Problem to work on
Please reproduce the listing below exactly, leaving out every picture.

Supplied information
[Start of Attachment]

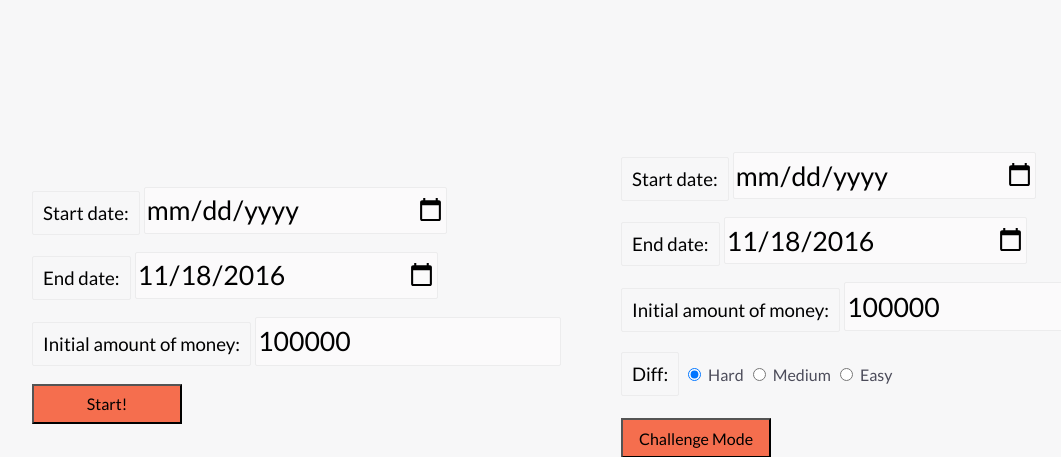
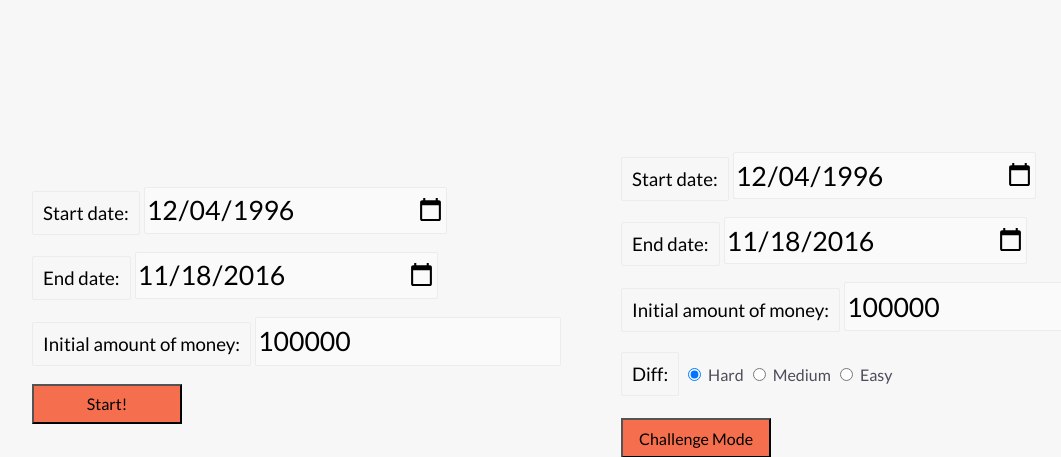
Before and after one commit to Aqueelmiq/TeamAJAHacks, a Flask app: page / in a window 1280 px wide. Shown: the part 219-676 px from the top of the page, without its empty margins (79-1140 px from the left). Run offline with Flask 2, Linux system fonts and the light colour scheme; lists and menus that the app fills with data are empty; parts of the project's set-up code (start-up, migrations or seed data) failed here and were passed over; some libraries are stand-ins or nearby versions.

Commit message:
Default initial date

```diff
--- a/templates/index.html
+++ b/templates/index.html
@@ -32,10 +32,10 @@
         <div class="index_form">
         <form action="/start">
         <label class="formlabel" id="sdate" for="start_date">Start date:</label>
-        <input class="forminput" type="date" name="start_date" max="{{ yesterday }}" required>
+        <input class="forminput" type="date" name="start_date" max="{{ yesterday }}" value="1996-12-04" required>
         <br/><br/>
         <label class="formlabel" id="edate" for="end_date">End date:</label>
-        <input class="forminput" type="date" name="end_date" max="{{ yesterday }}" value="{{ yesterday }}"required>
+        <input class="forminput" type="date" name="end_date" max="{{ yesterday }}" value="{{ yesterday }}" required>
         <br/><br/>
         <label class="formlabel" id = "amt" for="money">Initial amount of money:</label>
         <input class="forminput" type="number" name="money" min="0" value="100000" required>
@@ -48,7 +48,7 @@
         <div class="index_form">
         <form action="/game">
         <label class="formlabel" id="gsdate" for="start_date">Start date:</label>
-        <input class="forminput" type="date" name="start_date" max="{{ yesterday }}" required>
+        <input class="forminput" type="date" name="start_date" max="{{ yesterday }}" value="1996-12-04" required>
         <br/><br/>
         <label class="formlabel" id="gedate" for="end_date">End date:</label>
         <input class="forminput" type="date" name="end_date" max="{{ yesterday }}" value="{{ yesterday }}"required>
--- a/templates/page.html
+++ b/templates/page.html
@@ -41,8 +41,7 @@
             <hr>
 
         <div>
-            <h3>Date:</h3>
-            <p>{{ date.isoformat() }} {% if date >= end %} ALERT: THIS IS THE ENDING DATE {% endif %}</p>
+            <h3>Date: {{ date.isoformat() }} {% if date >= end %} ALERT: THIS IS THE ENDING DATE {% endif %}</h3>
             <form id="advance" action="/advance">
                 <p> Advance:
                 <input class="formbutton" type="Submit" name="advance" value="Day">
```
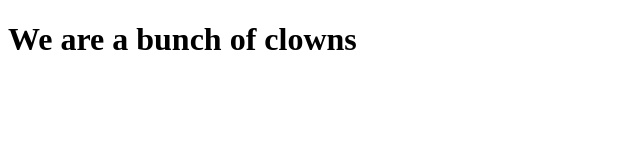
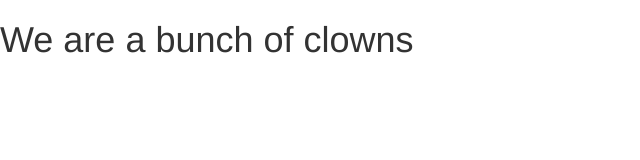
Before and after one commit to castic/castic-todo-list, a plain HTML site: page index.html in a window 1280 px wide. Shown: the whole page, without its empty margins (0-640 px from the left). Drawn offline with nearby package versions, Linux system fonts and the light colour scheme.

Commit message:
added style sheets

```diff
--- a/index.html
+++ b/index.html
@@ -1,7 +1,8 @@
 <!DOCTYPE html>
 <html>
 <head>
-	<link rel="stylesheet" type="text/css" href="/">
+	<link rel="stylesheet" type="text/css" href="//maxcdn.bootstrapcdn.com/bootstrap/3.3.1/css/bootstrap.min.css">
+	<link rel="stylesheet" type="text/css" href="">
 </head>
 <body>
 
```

[End of Attachment]

Answer area
Before and after one commit to Aqueelmiq/TeamAJAHacks, a Flask app: page / in a window 1280 px wide. Shown: the part 219-676 px from the top of the page, without its empty margins (79-1140 px from the left). Run offline with Flask 2, Linux system fonts and the light colour scheme; lists and menus that the app fills with data are empty; parts of the project's set-up code (start-up, migrations or seed data) failed here and were passed over; some libraries are stand-ins or nearby versions.

Commit message:
Default initial date

```diff
--- a/templates/index.html
+++ b/templates/index.html
@@ -32,10 +32,10 @@
         <div class="index_form">
         <form action="/start">
         <label class="formlabel" id="sdate" for="start_date">Start date:</label>
-        <input class="forminput" type="date" name="start_date" max="{{ yesterday }}" required>
+        <input class="forminput" type="date" name="start_date" max="{{ yesterday }}" value="1996-12-04" required>
         <br/><br/>
         <label class="formlabel" id="edate" for="end_date">End date:</label>
-        <input class="forminput" type="date" name="end_date" max="{{ yesterday }}" value="{{ yesterday }}"required>
+        <input class="forminput" type="date" name="end_date" max="{{ yesterday }}" value="{{ yesterday }}" required>
         <br/><br/>
         <label class="formlabel" id = "amt" for="money">Initial amount of money:</label>
         <input class="forminput" type="number" name="money" min="0" value="100000" required>
@@ -48,7 +48,7 @@
         <div class="index_form">
         <form action="/game">
         <label class="formlabel" id="gsdate" for="start_date">Start date:</label>
-        <input class="forminput" type="date" name="start_date" max="{{ yesterday }}" required>
+        <input class="forminput" type="date" name="start_date" max="{{ yesterday }}" value="1996-12-04" required>
         <br/><br/>
         <label class="formlabel" id="gedate" for="end_date">End date:</label>
         <input class="forminput" type="date" name="end_date" max="{{ yesterday }}" value="{{ yesterday }}"required>
--- a/templates/page.html
+++ b/templates/page.html
@@ -41,8 +41,7 @@
             <hr>
 
         <div>
-            <h3>Date:</h3>
-            <p>{{ date.isoformat() }} {% if date >= end %} ALERT: THIS IS THE ENDING DATE {% endif %}</p>
+            <h3>Date: {{ date.isoformat() }} {% if date >= end %} ALERT: THIS IS THE ENDING DATE {% endif %}</h3>
             <form id="advance" action="/advance">
                 <p> Advance:
                 <input class="formbutton" type="Submit" name="advance" value="Day">
```
Before and after one commit to castic/castic-todo-list, a plain HTML site: page index.html in a window 1280 px wide. Shown: the whole page, without its empty margins (0-640 px from the left). Drawn offline with nearby package versions, Linux system fonts and the light colour scheme.

Commit message:
added style sheets

```diff
--- a/index.html
+++ b/index.html
@@ -1,7 +1,8 @@
 <!DOCTYPE html>
 <html>
 <head>
-	<link rel="stylesheet" type="text/css" href="/">
+	<link rel="stylesheet" type="text/css" href="//maxcdn.bootstrapcdn.com/bootstrap/3.3.1/css/bootstrap.min.css">
+	<link rel="stylesheet" type="text/css" href="">
 </head>
 <body>
 
```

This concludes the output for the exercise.